A popular revolt riveted the attention of the world on Egypt early this year. In less than a week the outlook of that nation changed dramatically. The raw power of an angry and discontented crowd was displayed as masses of protestors took over police stations in major cities, emptying them of everything that symbolized their authority to maintain law and order in that land.
In nearly every crisis—be it social, political, spiritual, or of some other nature—a power struggle is involved, and in most cases this takes place in spite of attempts to prevent it.
In order to validate their rebellion against the establishment, revolting parties usually contend that an imbalance of some kind hinders their efforts to reach a peaceful resolution. Not only that, but they also do not hesitate to highlight the demerits of the other side—sometimes with respect and other times without it—as a means of advancing their cause.
The Bible speaks of a revolution that is unique in its nature. In Galatians 5:17, the Apostle Paul points out its root cause as being a clash of wills between the Spirit and the flesh, which so immobilizes humans that they cannot do what they want to do.
In modern days, the formation of public opinion about a revolution cannot wait—and it does not have to wait—for articles to be crafted, reviewed, printed, and distributed. We expect news reporters to cover events on the spot and feed us with fresh information for our consumption. People of different persuasions use current and historical facts to influence public opinion about who should do what in resolving the conflict.

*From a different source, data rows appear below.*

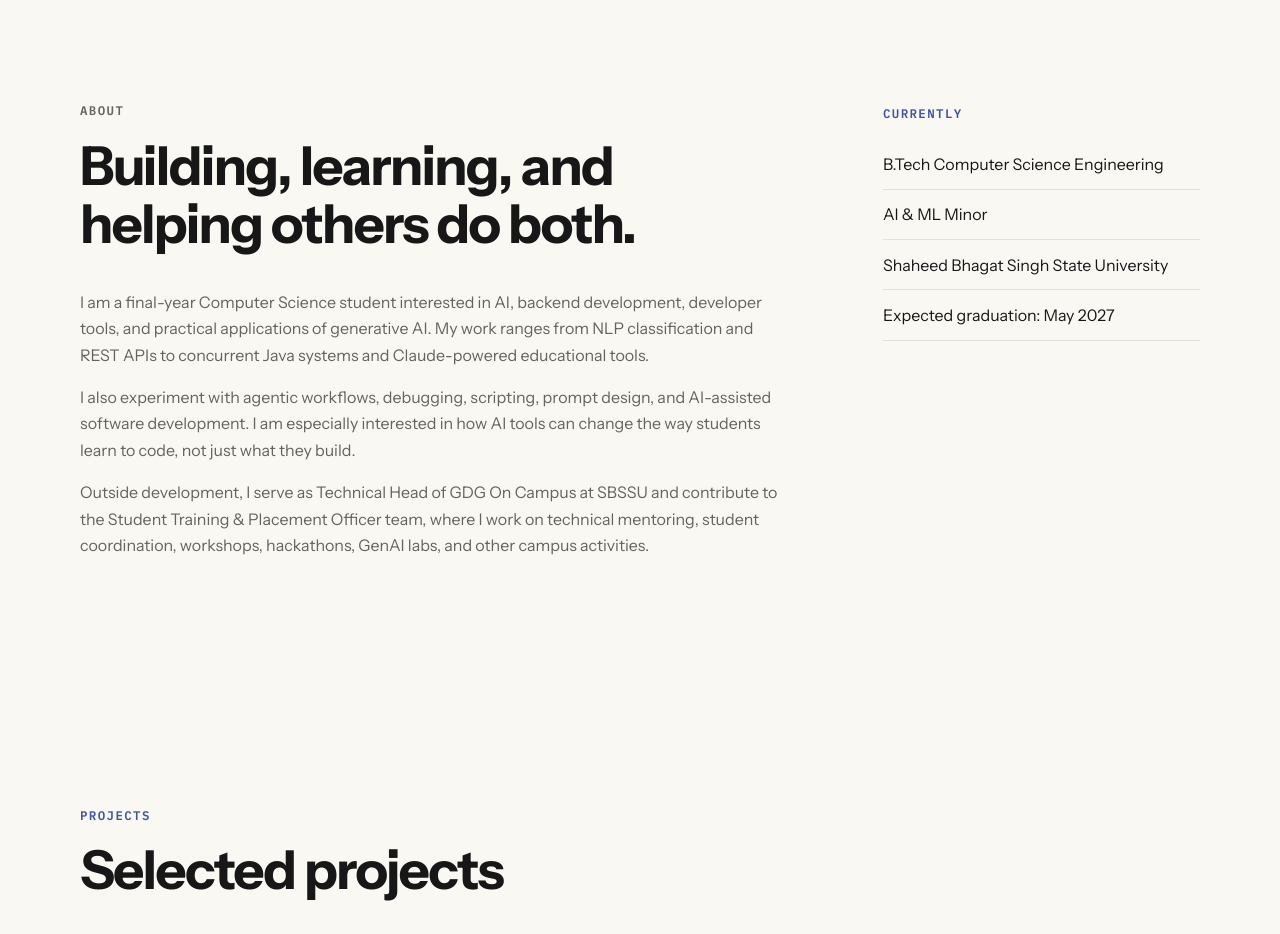
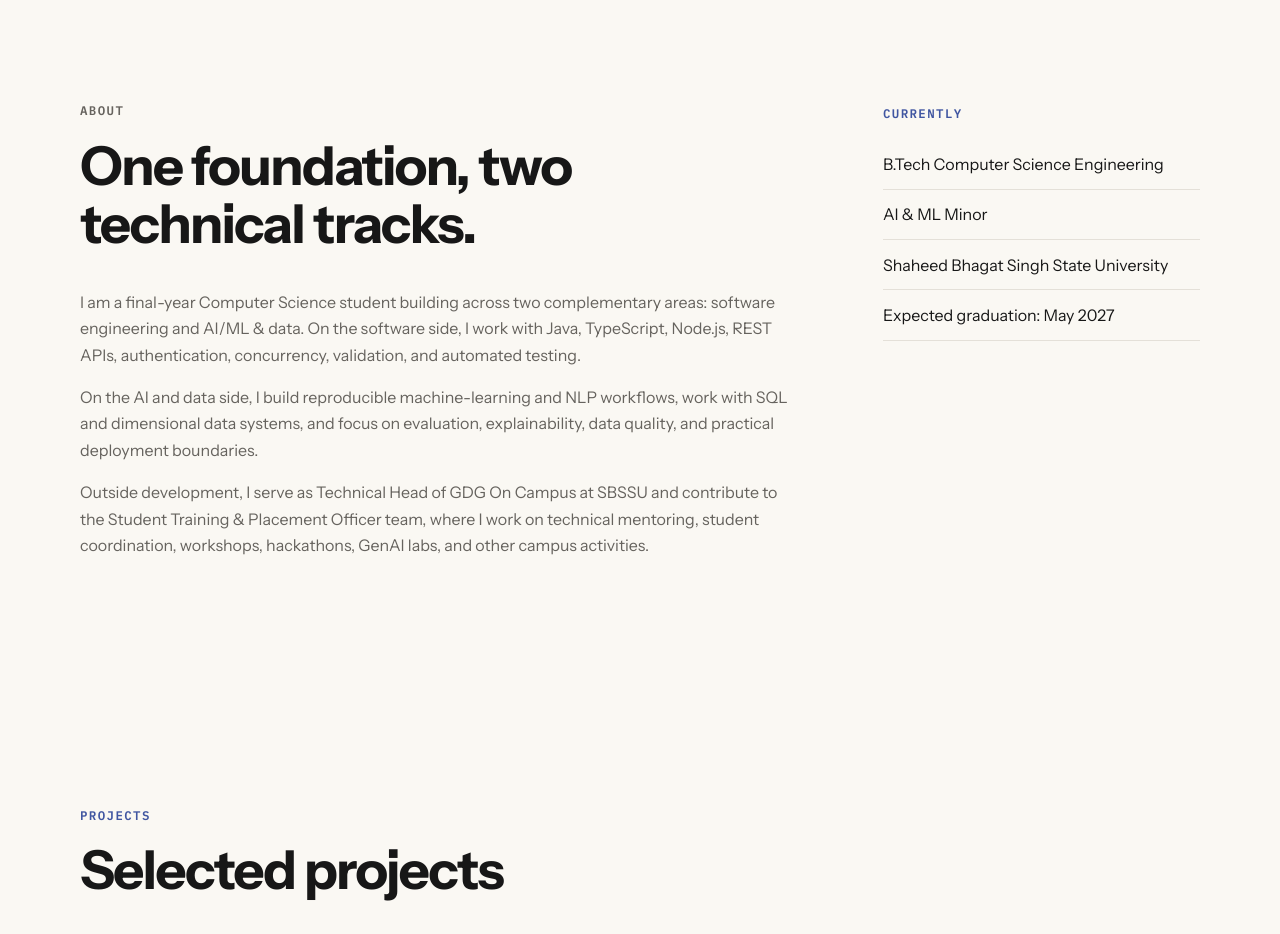
Before and after one commit to Achintya-Narula/portfolio, a Next.js app: page / in a window 1280 px wide. Shown: the part 860-1794 px from the top of the page. Built offline with nearby package versions, Linux system fonts and the light colour scheme; no server answers.

Commit message:
feat: align About copy with two-track positioning

```diff
--- a/components/about.tsx
+++ b/components/about.tsx
@@ -11,12 +11,12 @@ export function About() {
       <div className="section-shell about-grid">
         <div className="section-copy">
           <p className="section-label mono">ABOUT</p>
-          <h2 id="about-heading">Building, learning, and helping others do both.</h2>
+          <h2 id="about-heading">One foundation, two technical tracks.</h2>
           <p>
-            I am a final-year Computer Science student interested in AI, backend development, developer tools, and practical applications of generative AI. My work ranges from NLP classification and REST APIs to concurrent Java systems and Claude-powered educational tools.
+            I am a final-year Computer Science student building across two complementary areas: software engineering and AI/ML &amp; data. On the software side, I work with Java, TypeScript, Node.js, REST APIs, authentication, concurrency, validation, and automated testing.
           </p>
           <p>
-            I also experiment with agentic workflows, debugging, scripting, prompt design, and AI-assisted software development. I am especially interested in how AI tools can change the way students learn to code, not just what they build.
+            On the AI and data side, I build reproducible machine-learning and NLP workflows, work with SQL and dimensional data systems, and focus on evaluation, explainability, data quality, and practical deployment boundaries.
           </p>
           <p>
             Outside development, I serve as Technical Head of GDG On Campus at SBSSU and contribute to the Student Training &amp; Placement Officer team, where I work on technical mentoring, student coordination, workshops, hackathons, GenAI labs, and other campus activities.
```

The conflict between the Spirit and the flesh, as it is reported in the Word of God, should not wait any longer than the time it takes for one to hear the whisper of the "God of peace" with whom the apostle Paul wants us to be acquainted:
"May God himself, the God of peace, sanctify you through and through. May your whole spirit, soul and body be kept blameless at the coming of our Lord Jesus Christ" (1 Thes. 5:23).
The conflict between the Spirit and the flesh takes only one vote to be settled—that of the one whose flesh rebels against the will of God.
Albert Einstein said, "You cannot simultaneously prevent and prepare for war." The same belief in a cause and the determination to win that result in victory for one side during a war between human factions can be duplicated in the hearts of those who must decide whether to prevent or to prepare for war. That same capacity for belief and determination leads a person to victory between the opposing forces of the Spirit and the flesh. What we really desire is the side that gets our support.
In order to make the decision that results in true peace, one needs to realize that the desire of the flesh corrupts, divides, prevaricates, destroys, debilitates, and kills, while that of the Spirit brings wholeness as it restores, corrects, shapes, strengthens, and emancipates. Sin patronizes the desires of our flesh, while God's love provides all we need to seek and follow the desire of the Spirit. Faith in Jesus and His grace-filled work on the Cross is the means by which the desire of the Spirit wins the battle of wills in our hearts.
I cannot be in conflict and peace at the same time.
He won the cause for me and gave me peace. Why would I not want to keep His life-giving peace?
Eugénio R. Duarte is a general superintendent in the Church of the Nazarene.
Holiness Today, Jul/Aug 2011